#### Data for the task

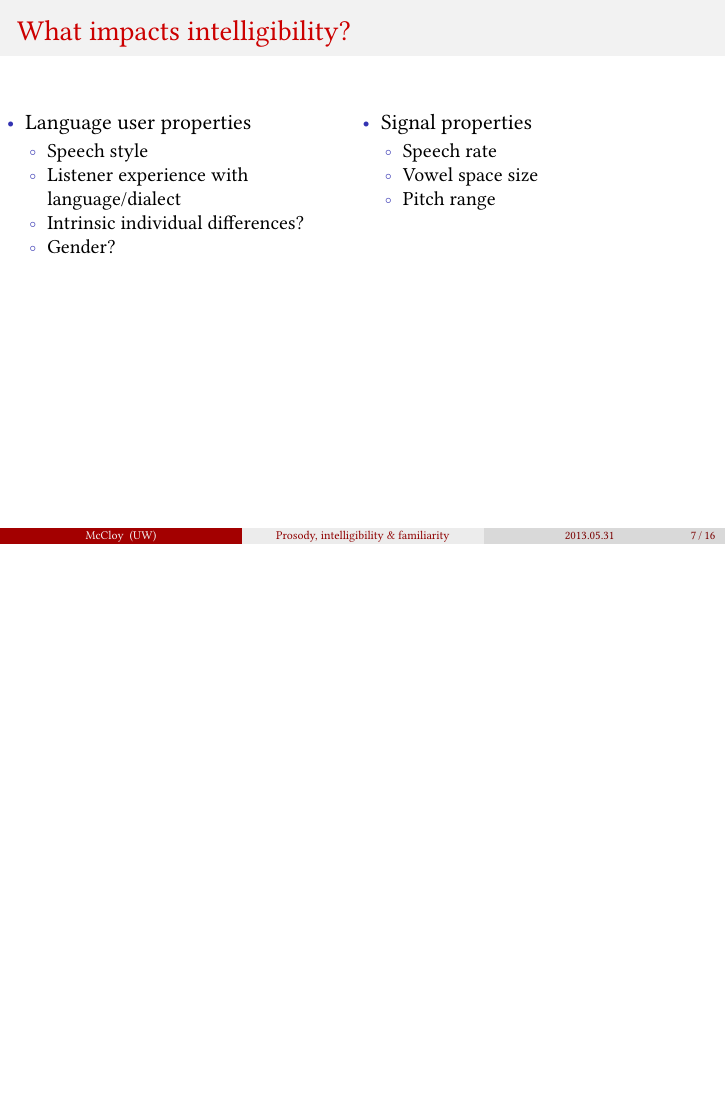
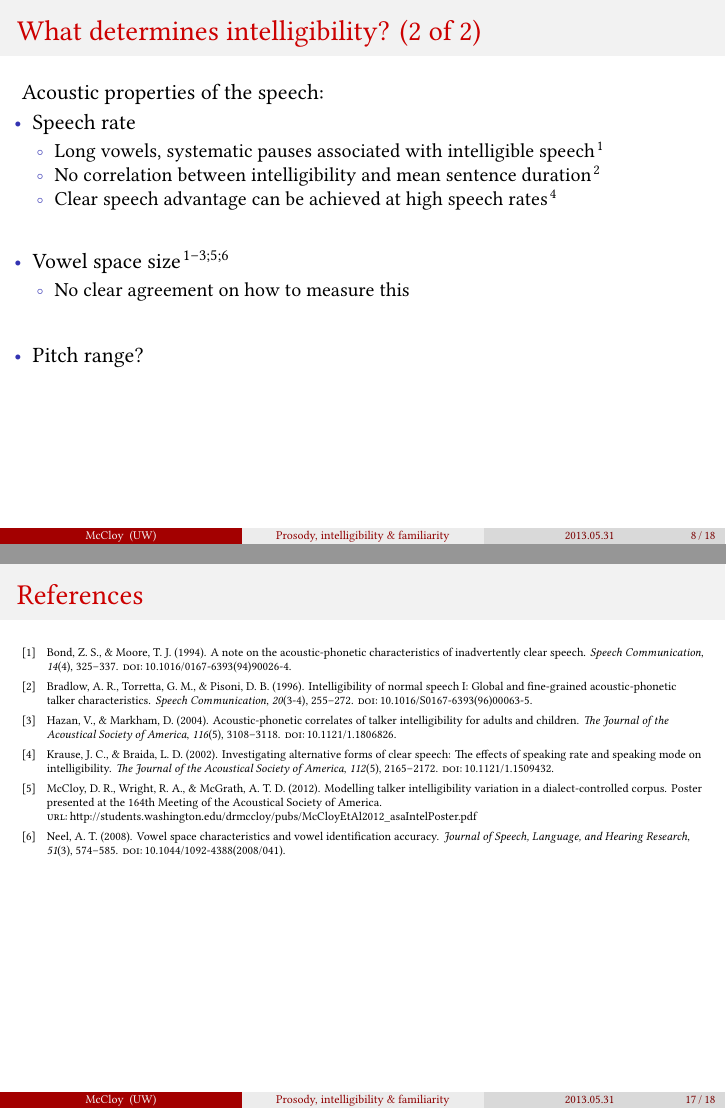
Before and after one commit to drammock/dissertation, LaTeX slides (document/defense/DissertationDefense.tex): page 12 of 23 before the commit and pages 12 and 23 of 24 after it, the two joined at a grey line, the shorter picture padded with empty space. Compiled offline with XeLaTeX.

Commit message:
minor tweak to bkgd chapter, work on bkgd slides

```diff
--- a/document/defense/DissertationDefense.tex
+++ b/document/defense/DissertationDefense.tex
@@ -129,8 +129,3 @@
 %===== BACKGROUND =====%
 \section{Background}
 
-\begin{frame}{What impacts intelligibility?}
-	\begin{columns}
-		\begin{column}{0.5\textwidth}
-		\begin{itm}
-			\item<1-2> Language user properties
@@ -137,3 +135,2 @@
 	\begin{itm}
 	\item Speech style
-				\item Listener experience with language/dialect
@@ -140,21 +143,53 @@
 	\item Intrinsic individual differences?
-				\item Gender?
+	\item[]
+	\item Intrinsic gender differences?
 	\end{itm}
-		\end{itm}
-		\end{column}
-		\begin{column}{0.5\textwidth}
-		\begin{itm}
-			\item<2> Signal properties
+\end{frame}
+
+\begin{frame}{What determines intelligibility? (2 of 2)}
+Acoustic properties of the speech:
 	\begin{itm}
 	\item Speech rate
-				\item Vowel space size
-				\item Pitch range
+		\begin{itm}
+		\item Long vowels, systematic pauses associated with intelligible speech \citep{BondMoore1994}
+		\item No correlation between intelligibility and mean sentence duration \citep{BradlowEtAl1996}
+		\item Clear speech advantage can be achieved at high speech rates \citep{KrauseBraida2002}
 		\end{itm}
+	\item[]
+	\item Vowel space size \citep{BondMoore1994, BradlowEtAl1996, HazanMarkham2004, Neel2008, McCloyEtAl2012}
+		\begin{itm}
+		\item No clear agreement on how to measure this
 		\end{itm}
-		\end{column}
-	\end{columns}
+	\item[]
+	\item Pitch range?
+	\end{itm}
+\end{frame}
 
-\end{frame}
+%\begin{frame}{What impacts intelligibility?}
+%	\begin{columns}
+%		\begin{column}{0.5\textwidth}
+%		\begin{itm}
+%			\item<1-2> Language user properties
+%			\begin{itm}
+%				\item Speech style
+%				\item Listener experience with language/dialect
+%				\item Intrinsic individual differences?
+%				\item Gender?
+%			\end{itm}
+%		\end{itm}
+%		\end{column}
+%		\begin{column}{0.5\textwidth}
+%		\begin{itm}
+%			\item<2> Signal properties
+%			\begin{itm}
+%				\item Speech rate
+%				\item Vowel space size
+%				\item Pitch range
+%			\end{itm}
+%		\end{itm}
+%		\end{column}
+%	\end{columns}
+%\end{frame}
 
 %===== METHODS =====%
 \section{Methodology}
@@ -223,11 +258,11 @@
 
 %===== REFERENCES =====%
 % Don't give this its own section, unless you want an auto-generated return to the outline slide just before it
-%\begin{frame}{References}
-%	\tiny
-%	\bibliography{bibFileName}
-%	\bibliographystyle{apa-good}
-%\end{frame}
+\begin{frame}{References}
+	\tiny
+	\bibliography{../dissertation}
+	\bibliographystyle{apa-custom}
+\end{frame}
 
 
 \subsection{Acknowledgments} % include if you want on the outline / in PDF bookmarks
```
Also changed, not shown: document/02_background.tex (+2 -2 lines), document/defense/DissertationDefense.tex (17 more changed lines). Lines whose indentation alone changed are shown as unchanged.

#### What the task requires
In the data above, how many lines include the word "size"? Answer with the number only.

#### Output of the task
3